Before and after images

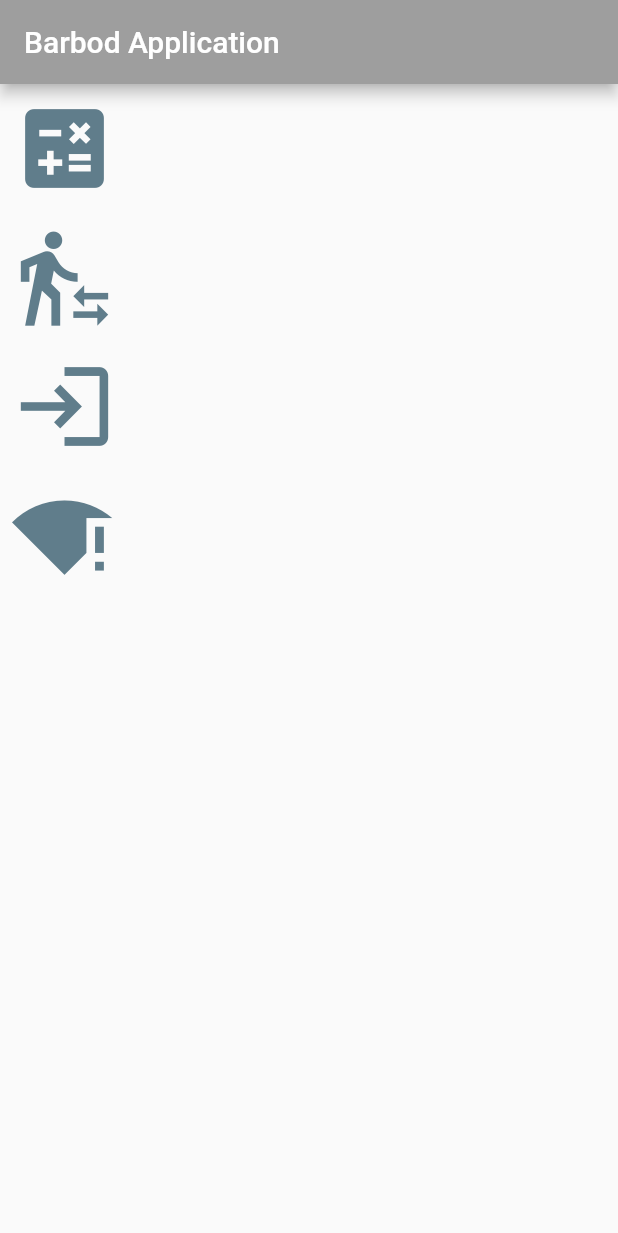
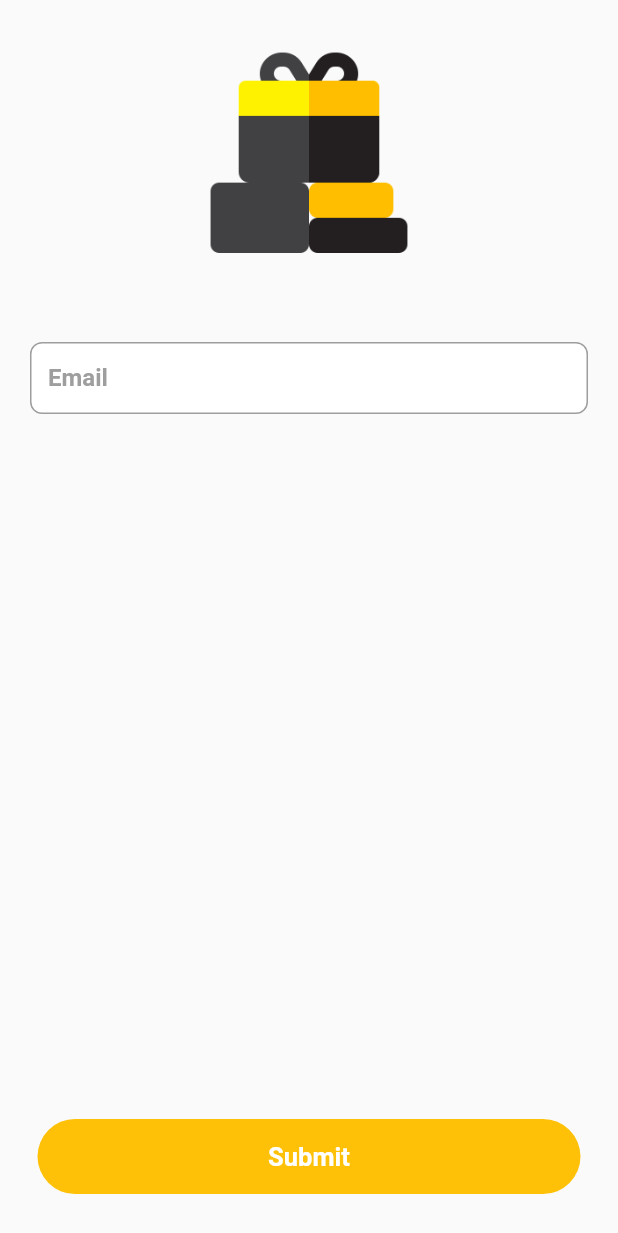
Before and after one commit to yhma1995/Flutter_Course, a Flutter app: the screen it shows after launch, on a phone screen of 412 x 824 dp. Shown: the top 1233 px of the screen. Run offline on Flutter 3.47's test engine with Material 2 defaults, Android fonts, the phone set to English and light mode, and no system bars.

Commit message:
auth added to shop

```diff
--- /dev/null
+++ b/test_project/lib/auth/email.dart
@@ -0,0 +1,107 @@
+import 'package:flutter/material.dart';
+import 'package:test_project/auth/code.dart';
+import 'package:test_project/core/constants.dart';
+import 'package:test_project/core/routing.dart';
+import 'package:test_project/core/theme.dart';
+import 'package:http/http.dart' as http;
+import 'package:test_project/widget/button.dart';
+
+class RegsiterWidget extends StatefulWidget {
+  const RegsiterWidget({Key? key}) : super(key: key);
+
+
+  @override
+  State<RegsiterWidget> createState() => _RegsiterWidgetState();
+}
+
+class _RegsiterWidgetState extends State<RegsiterWidget> {
+  String email='';
+  bool loading=false;
+  @override
+  Widget build(BuildContext context) {
+    return SafeArea(
+      child: Scaffold(
+        body: Padding(
+          padding: const EdgeInsets.symmetric(vertical: 8.0,horizontal: 20),
+          child: Column(
+            children: [
+              SizedBox(height: 20,),
+              Image.asset('assets/images/logo.png',width: 150,height: 150,),
+                SizedBox(height: 50,),
+              TextFormField(
+                onChanged: (value) {
+                  email=value;
+                },
+                keyboardType: TextInputType.emailAddress,
+                decoration: InputDecoration(
+                  labelText: 'Email',
+                  labelStyle: TextStyle(
+                    fontSize: 16,
+                    fontWeight: FontWeight.bold,
+                    color: AppColors.hint,
+                  ),
+                  hintText: 'input youre email address',
+                  hintStyle: TextStyle(
+                    fontSize: 14,
+                    fontWeight: FontWeight.bold,
+                    color: AppColors.hint.withOpacity(.5),
+                  ),
+                  contentPadding: const EdgeInsets.symmetric(horizontal: 12),
+                  filled: true,
+                  enabledBorder: OutlineInputBorder(
+                    borderSide: BorderSide(color: AppColors.hint, width: 1),
+                    borderRadius: BorderRadius.circular(8),
+                  ),
+                  focusedBorder: OutlineInputBorder(
+                    borderSide: BorderSide(color: AppColors.hint.withOpacity(.5), width: 1),
+                    borderRadius: BorderRadius.circular(8),
+                  ),
+                  fillColor: Colors.white,
+                ),
+              ),
+              Spacer(),
+              /*
+
+                OutlinedButton(
+                  style: OutlinedButton.styleFrom(
+                    side: BorderSide(width: 5.0, color: Colors.blue),
+                  ) ,
+                onPressed: (){
+
+                },
+                child: Text(
+                  "Submit",
+                ),
+              ),
+               */
+            ButtonWidget(callback: () async{
+              Map<String, String> body = {
+                'email': email,
+                'type': 'signup',
+              };
+              Map<String, String> header={
+                'lang':'en'
+              };
+              loading=true;
+              setState(() {
+
+              });
+              http.Response response=await http.post(Uri.parse(base_url+'api/v1/user/sendCode'),body: body,
+                  headers: header);
+              loading=false;
+              setState(() {
+
+              });
+
+              if(response.statusCode==200){
+                Routing.push(context,CodeWidget());
+              }
+
+            },title: 'Submit',loading: loading,)
+            ],
+          ),
+        ),
+      ),
+    );
+  }
+}
--- a/test_project/lib/consts.dart
+++ /dev/null
@@ -1 +0,0 @@
-double constatnts=250;
--- /dev/null
+++ b/test_project/lib/core/constants.dart
@@ -0,0 +1 @@
+String base_url='http://193.186.32.125:2100/';
--- /dev/null
+++ b/test_project/lib/core/routing.dart
@@ -0,0 +1,9 @@
+import 'package:flutter/material.dart';
+
+class Routing {
+  static void push(BuildContext context,Widget widget){
+    Navigator.push(context,MaterialPageRoute(builder: (context) {
+      return widget;
+    },));
+  }
+}
--- /dev/null
+++ b/test_project/lib/core/theme.dart
@@ -0,0 +1,7 @@
+import 'package:flutter/material.dart';
+
+class AppColors{
+ static Color hint=Colors.grey;
+ static Color btn=Colors.amber;
+
+}
--- a/test_project/lib/home.dart
+++ /dev/null
@@ -1,60 +0,0 @@
-import 'package:flutter/material.dart';
-import 'package:test_project/auth/login.dart';
-import 'package:test_project/calculator/calculator.dart';
-import 'package:test_project/statefull/test.dart';
-import 'package:test_project/test_http/test_http.dart';
-
-class HomeWidget extends StatelessWidget {
-  const HomeWidget({Key? key}) : super(key: key);
-
-  @override
-  Widget build(BuildContext context) {
-    return Scaffold(
-      appBar: AppBar(
-        title: const Text('Barbod Application',style: TextStyle(color: Colors.white),),
-        backgroundColor: Colors.grey,
-       // leading: Icon(Icons.arrow_back_ios_new_outlined),
-        actions: [
-       //   IconButton(onPressed: () {}, icon: Icon(Icons.ac_unit)),
-       //   Icon(Icons.home, color: Colors.green, size: 25),
-       //   Icon(Icons.notifications)
-        ],
-      ),
-      body: Column(children: [
-        Padding(
-          padding: const EdgeInsets.all(8.0),
-          child: GestureDetector(
-              onTap: (){
-                Navigator.push(context, MaterialPageRoute(builder:(context) => CalculatorWidget(),));
-              },
-              child: Icon(Icons.calculate,size: 70,color: Colors.blueGrey,)),
-        ),
-        Padding(
-          padding: const EdgeInsets.all(8.0),
-          child: GestureDetector(
-              onTap: (){
-                Navigator.push(context, MaterialPageRoute(builder:(context) => TestWidget(),));
-              },
-              child: Icon(Icons.transfer_within_a_station,size: 70,color: Colors.blueGrey,)),
-        ),
-        Padding(
-          padding: const EdgeInsets.all(8.0),
-          child: GestureDetector(
-              onTap: (){
-                Navigator.push(context, MaterialPageRoute(builder:(context) => LoginWidget(),));
-              },
-              child: Icon(Icons.login,size: 70,color: Colors.blueGrey,)),
-        ),
-        Padding(
-          padding: const EdgeInsets.all(8.0),
-          child: GestureDetector(
-              onTap: (){
-                Navigator.push(context, MaterialPageRoute(builder:(context) => HttpWidget(),));
-              },
-              child: Icon(Icons.signal_wifi_statusbar_connected_no_internet_4
-                ,size: 70,color: Colors.blueGrey,)),
-        ),
-      ],),
-    );
-  }
-}
--- a/test_project/lib/main.dart
+++ b/test_project/lib/main.dart
@@ -1,5 +1,5 @@
 import 'package:flutter/material.dart';
-import 'package:test_project/home.dart';
+import 'package:test_project/auth/email.dart';
 void main(){
   runApp(MyApp());
 }
@@ -10,7 +10,7 @@ class MyApp extends StatelessWidget {
   @override
   Widget build(BuildContext context) {
     return MaterialApp(
-      home: HomeWidget() ,
+      home: RegsiterWidget() ,
     );
   }
 }
--- /dev/null
+++ b/test_project/lib/widget/button.dart
@@ -0,0 +1,40 @@
+import 'package:flutter/material.dart';
+import 'package:test_project/core/theme.dart';
+class ButtonWidget extends StatefulWidget {
+  //Function
+  VoidCallback callback;
+  String title;
+  bool loading;
+  ButtonWidget({required this.callback,required this.title,required this.loading}) ;
+
+  @override
+  State<ButtonWidget> createState() => _ButtonWidgetState();
+}
+
+class _ButtonWidgetState extends State<ButtonWidget> {
+  @override
+  Widget build(BuildContext context) {
+    return  GestureDetector(
+      onTap:  ()async {
+      widget.callback();
+      },
+      child:widget.loading?
+      Padding(
+        padding: const EdgeInsets.symmetric(vertical: 30),
+        child: SizedBox(
+            width: 25,height: 25,
+            child: CircularProgressIndicator(color: AppColors.btn,backgroundColor: Colors.transparent)),
+      )
+          : Container(
+        margin: EdgeInsets.symmetric(horizontal: 5,vertical: 20),
+        padding: EdgeInsets.symmetric(vertical: 15),
+        width: MediaQuery.of(context).size.width,
+        decoration: BoxDecoration(
+          color: AppColors.btn,
+          borderRadius: BorderRadius.circular(30),
+        ),
+        child: Text(widget.title,style: TextStyle(color: Colors.white,fontWeight: FontWeight.bold,fontSize: 17),textAlign: TextAlign.center,),
+      ),
+    );
+  }
+}
--- a/test_project/pubspec.yaml
+++ b/test_project/pubspec.yaml
@@ -61,8 +61,8 @@ flutter:
   uses-material-design: true
 
   # To add assets to your application, add an assets section, like this:
-  # assets:
-  #   - images/a_dot_burr.jpeg
+  assets:
+    - assets/images/
   #   - images/a_dot_ham.jpeg
 
   # An image asset can refer to one or more resolution-specific "variants", see
```
Also changed, not shown: test_project/lib/auth/code.dart (added, +104 -0 lines), test_project/lib/auth/login.dart (deleted, +0 -110 lines), test_project/lib/calculator/calculator.dart (deleted, +0 -117 lines), test_project/lib/calculator/key_widget.dart (deleted, +0 -30 lines), test_project/lib/statefull/test.dart (deleted, +0 -60 lines), test_project/lib/test_http/test_http.dart (deleted, +0 -43 lines), test_project/assets/images/logo.png (added).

* _Task prompt_
From the entries above, copy each line holding "Icon".

* _Your solution_
-       // leading: Icon(Icons.arrow_back_ios_new_outlined),
-       //   IconButton(onPressed: () {}, icon: Icon(Icons.ac_unit)),
-       //   Icon(Icons.home, color: Colors.green, size: 25),
-       //   Icon(Icons.notifications)
-              child: Icon(Icons.calculate,size: 70,color: Colors.blueGrey,)),
-              child: Icon(Icons.transfer_within_a_station,size: 70,color: Colors.blueGrey,)),
-              child: Icon(Icons.login,size: 70,color: Colors.blueGrey,)),
-              child: Icon(Icons.signal_wifi_statusbar_connected_no_internet_4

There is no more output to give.